» Problem requirements: Check the records below line by line, and report how many lines include the string "Components". No other words are needed.

» Material to process:

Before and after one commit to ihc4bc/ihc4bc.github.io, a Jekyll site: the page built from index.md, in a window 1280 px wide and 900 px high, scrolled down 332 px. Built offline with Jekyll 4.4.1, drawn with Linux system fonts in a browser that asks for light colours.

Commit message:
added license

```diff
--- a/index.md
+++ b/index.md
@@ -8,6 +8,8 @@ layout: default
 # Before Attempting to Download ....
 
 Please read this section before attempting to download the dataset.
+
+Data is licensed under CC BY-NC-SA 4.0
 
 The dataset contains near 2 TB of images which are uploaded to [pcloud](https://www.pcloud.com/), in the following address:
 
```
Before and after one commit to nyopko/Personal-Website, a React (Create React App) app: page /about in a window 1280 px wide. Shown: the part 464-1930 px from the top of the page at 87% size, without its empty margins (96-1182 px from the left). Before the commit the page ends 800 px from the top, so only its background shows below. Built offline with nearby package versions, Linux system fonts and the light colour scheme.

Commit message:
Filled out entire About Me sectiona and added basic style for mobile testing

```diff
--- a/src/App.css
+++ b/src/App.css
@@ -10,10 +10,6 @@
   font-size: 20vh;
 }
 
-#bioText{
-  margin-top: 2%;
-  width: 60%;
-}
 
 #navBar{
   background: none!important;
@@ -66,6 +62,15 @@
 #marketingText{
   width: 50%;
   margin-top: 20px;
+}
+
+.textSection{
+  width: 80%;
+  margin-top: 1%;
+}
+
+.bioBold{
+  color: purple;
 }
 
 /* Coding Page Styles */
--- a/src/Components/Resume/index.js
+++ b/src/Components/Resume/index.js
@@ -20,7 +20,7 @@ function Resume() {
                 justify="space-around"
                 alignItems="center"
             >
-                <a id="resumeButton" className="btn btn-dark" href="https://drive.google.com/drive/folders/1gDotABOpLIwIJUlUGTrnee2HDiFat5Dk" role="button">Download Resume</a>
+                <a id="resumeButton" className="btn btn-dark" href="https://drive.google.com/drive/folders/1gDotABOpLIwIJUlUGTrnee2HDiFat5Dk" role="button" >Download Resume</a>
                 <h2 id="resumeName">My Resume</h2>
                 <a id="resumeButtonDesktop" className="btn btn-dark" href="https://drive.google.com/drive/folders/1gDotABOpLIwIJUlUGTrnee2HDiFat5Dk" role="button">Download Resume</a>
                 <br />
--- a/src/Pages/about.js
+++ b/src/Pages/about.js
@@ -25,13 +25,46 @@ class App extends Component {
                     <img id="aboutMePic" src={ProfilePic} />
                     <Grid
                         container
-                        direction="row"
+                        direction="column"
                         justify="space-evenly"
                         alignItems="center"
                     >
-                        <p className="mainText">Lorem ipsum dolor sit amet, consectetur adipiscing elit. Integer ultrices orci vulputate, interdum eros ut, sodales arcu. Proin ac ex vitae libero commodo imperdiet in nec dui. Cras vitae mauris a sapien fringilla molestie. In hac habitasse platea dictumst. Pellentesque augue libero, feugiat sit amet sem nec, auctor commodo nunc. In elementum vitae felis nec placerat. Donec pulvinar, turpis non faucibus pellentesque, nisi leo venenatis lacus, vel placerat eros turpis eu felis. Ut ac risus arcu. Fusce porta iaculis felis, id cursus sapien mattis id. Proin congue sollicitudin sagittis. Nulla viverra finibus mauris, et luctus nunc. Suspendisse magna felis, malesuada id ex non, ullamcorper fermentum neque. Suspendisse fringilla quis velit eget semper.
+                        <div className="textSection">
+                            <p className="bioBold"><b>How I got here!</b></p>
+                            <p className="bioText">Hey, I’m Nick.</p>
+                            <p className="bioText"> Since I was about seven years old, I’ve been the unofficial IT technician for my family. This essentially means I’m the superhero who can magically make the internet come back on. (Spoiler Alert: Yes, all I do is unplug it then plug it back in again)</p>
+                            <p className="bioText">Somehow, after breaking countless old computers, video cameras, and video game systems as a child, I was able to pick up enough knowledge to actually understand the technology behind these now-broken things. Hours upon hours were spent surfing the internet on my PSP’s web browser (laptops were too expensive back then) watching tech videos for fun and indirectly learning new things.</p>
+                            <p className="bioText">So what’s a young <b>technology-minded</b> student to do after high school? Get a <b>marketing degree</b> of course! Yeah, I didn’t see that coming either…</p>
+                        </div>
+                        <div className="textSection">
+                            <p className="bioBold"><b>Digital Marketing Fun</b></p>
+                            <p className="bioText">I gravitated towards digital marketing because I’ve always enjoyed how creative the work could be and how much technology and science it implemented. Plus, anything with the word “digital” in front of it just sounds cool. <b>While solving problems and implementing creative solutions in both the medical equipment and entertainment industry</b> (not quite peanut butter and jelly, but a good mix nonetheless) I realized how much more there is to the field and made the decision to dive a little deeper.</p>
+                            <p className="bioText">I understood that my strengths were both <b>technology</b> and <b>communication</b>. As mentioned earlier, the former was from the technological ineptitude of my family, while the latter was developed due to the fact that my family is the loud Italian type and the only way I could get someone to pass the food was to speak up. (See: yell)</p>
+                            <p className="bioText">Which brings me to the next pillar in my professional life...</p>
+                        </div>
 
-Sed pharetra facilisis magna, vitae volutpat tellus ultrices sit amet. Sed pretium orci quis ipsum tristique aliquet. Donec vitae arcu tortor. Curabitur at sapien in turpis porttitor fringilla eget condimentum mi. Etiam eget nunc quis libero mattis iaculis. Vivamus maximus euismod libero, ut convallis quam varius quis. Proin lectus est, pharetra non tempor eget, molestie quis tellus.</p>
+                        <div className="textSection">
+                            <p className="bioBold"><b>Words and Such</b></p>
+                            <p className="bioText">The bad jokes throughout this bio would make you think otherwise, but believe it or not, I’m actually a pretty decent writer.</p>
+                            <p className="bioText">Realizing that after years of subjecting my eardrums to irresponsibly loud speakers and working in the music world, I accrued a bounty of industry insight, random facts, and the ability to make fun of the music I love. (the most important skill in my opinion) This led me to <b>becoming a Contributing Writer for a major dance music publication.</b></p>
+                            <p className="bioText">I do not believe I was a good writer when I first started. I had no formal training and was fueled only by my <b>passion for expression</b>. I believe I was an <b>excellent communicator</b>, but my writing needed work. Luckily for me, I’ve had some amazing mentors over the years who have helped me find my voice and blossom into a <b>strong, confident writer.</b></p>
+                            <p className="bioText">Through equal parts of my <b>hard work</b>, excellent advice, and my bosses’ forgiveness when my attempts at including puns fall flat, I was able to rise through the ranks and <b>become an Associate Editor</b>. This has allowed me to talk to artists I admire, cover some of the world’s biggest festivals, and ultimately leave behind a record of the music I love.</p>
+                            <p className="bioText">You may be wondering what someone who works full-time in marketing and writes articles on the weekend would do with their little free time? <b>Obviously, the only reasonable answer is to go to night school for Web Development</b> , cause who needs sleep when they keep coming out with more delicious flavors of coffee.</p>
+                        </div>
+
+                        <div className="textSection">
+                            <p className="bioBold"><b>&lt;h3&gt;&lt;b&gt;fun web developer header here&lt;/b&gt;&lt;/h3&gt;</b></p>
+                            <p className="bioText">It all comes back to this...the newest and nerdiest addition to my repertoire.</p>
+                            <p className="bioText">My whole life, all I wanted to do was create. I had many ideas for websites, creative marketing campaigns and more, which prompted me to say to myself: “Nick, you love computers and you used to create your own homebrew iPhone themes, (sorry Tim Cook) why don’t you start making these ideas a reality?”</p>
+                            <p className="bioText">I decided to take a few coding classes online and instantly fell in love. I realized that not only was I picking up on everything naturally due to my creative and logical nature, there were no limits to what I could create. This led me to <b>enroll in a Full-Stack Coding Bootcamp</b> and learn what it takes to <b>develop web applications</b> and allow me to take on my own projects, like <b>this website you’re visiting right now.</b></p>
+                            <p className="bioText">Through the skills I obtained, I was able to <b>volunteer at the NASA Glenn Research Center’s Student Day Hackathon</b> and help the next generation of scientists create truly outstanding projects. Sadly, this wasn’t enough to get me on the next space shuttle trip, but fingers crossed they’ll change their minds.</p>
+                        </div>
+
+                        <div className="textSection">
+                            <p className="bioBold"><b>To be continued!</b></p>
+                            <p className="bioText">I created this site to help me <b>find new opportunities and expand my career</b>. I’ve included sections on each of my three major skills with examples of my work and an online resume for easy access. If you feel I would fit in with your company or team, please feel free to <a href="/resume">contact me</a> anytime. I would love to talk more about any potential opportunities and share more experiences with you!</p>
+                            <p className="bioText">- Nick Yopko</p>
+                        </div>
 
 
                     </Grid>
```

» Solution to this exercise: 2